• Your assignment:
Beginning at the line containing "flowchart TD", print every line until the records end, keeping each exactly as it is.

• Source information:
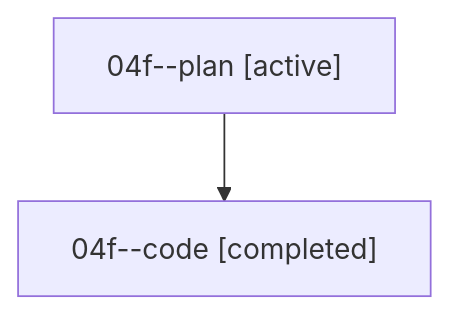
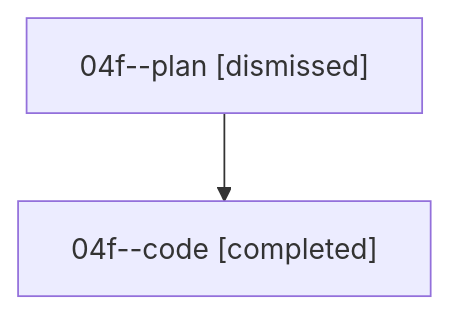
One commit to sase-org/sase--agents changed the diagram in sessions/bbugyi200.athena.04f.md. Above: the diagram before and after it, drawn with Mermaid. The commit also changed other lines of this file and 25 other files, not shown here.

````diff
--- a/sessions/bbugyi200.athena.04f.md
+++ b/sessions/bbugyi200.athena.04f.md
@@ -9,6 +9,6 @@
 ```mermaid
 flowchart TD
-  n0["04f--plan [active]"]
+  n0["04f--plan [dismissed]"]
   n1["04f--code [completed]"]
   n0 --> n1
 ```
````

• Written solution:
 flowchart TD
-  n0["04f--plan [active]"]
+  n0["04f--plan [dismissed]"]
   n1["04f--code [completed]"]
   n0 --> n1
 ```
````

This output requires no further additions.